The calendar said April 5, but the thermometer read 27 degrees at the summit of Jiminy Peak. The wind was howling between 14 and 16 miles per hour sustained, and it was gusting to something greater than 30. The cloud cover was thick with intermittent snow squalls. It was the perfect day. For a windmill.
Yes, there were the blades of the “Zephyr” spinning in all their glory. The windmill, which will turn 2 in August, was installed in time for last season as Jiminy’s answer to the going-green movement — and to save money.
“You should have seen it Saturday,” said Jiminy public relations director Katie Fogel on Sunday, referring to an even windier day 24 hours earlier. “It’s going pretty fast today, too. It’s what we like to see.”
The blades on the “Zephyr,” named in a customer contest, measure 123 feet and the tower stands 253 feet high, taller than the Statue of Liberty. The 1.5-megawatt turbine sits adjacent to Jiminy’s West Way trail on a ridge just below the summit.

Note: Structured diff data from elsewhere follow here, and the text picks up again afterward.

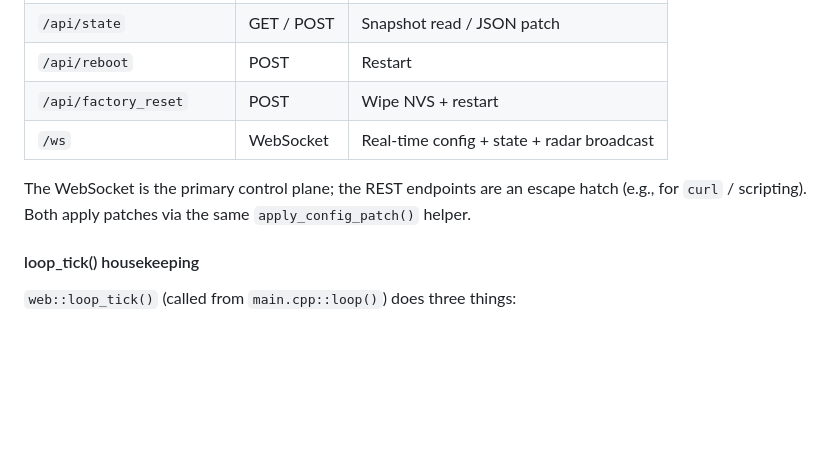
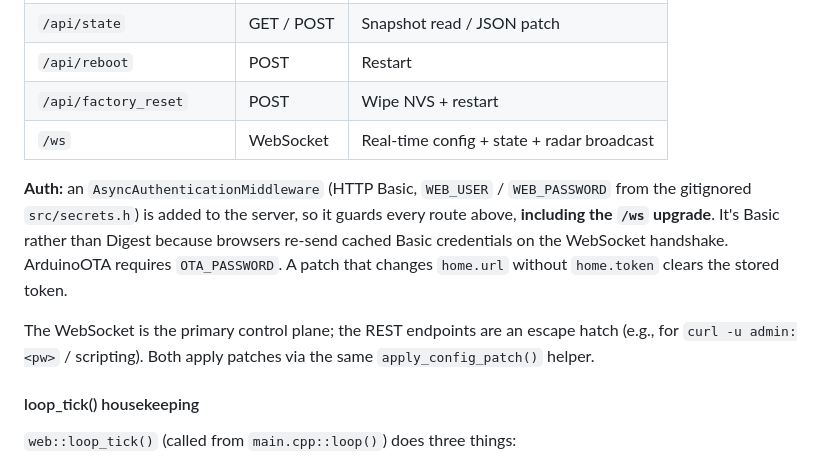
Before and after one commit to Krasnov777/esp32-sky-gauge, a Markdown page: ARCHITECTURE.md, the part around the change. Rendered like a GitHub page; blank space fills up the shorter version.

```diff
--- a/ARCHITECTURE.md
+++ b/ARCHITECTURE.md
@@ -375,8 +375,10 @@ Two route surfaces:
 | `/api/factory_reset` | POST | Wipe NVS + restart |
 | `/ws` | WebSocket | Real-time config + state + radar broadcast |
 
+**Auth:** an `AsyncAuthenticationMiddleware` (HTTP Basic, `WEB_USER` / `WEB_PASSWORD` from the gitignored `src/secrets.h`) is added to the server, so it guards every route above, **including the `/ws` upgrade**. It's Basic rather than Digest because browsers re-send cached Basic credentials on the WebSocket handshake. ArduinoOTA requires `OTA_PASSWORD`. A patch that changes `home.url` without `home.token` clears the stored token.
+
 The WebSocket is the primary control plane; the REST endpoints are an
-escape hatch (e.g., for `curl` / scripting). Both apply patches via the same
+escape hatch (e.g., for `curl -u admin:<pw>` / scripting). Both apply patches via the same
 `apply_config_patch()` helper.
 
 #### loop_tick() housekeeping
```
Also changed, not shown: README.md (+2 -2 lines).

Installing it was the culmination of a three-year project with Connecticut-based General Electric, and it made Jiminy the first mountain resort in North America to make its own power.
Jiminy president Brian Fairbank initially said a combination of wind power and conservation initiatives would reduce the resort’s energy costs by 49.4 percent in the 2007-08 season. He said he expects the $3.9 million wind turbine to begin paying for itself in six years.
“We’ve been pretty much at our goal,” Fogel said this week. She said the windmill has saved $200,000 so far this season.
The turbine requires a wind speed of 6 mph to operate and can work in winds gusting up to 55 mph. Fogel said it can generate enough power to supply Jiminy with half of what it needs.
During periods when the mountain doesn’t need the electricity, it will be sold back to regional power suppliers. Fairbank has said in addition to making an environmental statement, Jiminy can keep the price of lift tickets down.
So far this year, the windmill has generated 7.8 million kWh. That’s a lot, considering a 6-watt bulb can run for 10 hours a day and use .6 kWh. A 500-watt security light can run for eight hours and use 4 kWh. According to U.S. Department of Energy statistics, the average home uses 29 kwh per day. “We feel good about that” Fogel said about how much power has been generated.
Jiminy should. It’s going green — and saving green.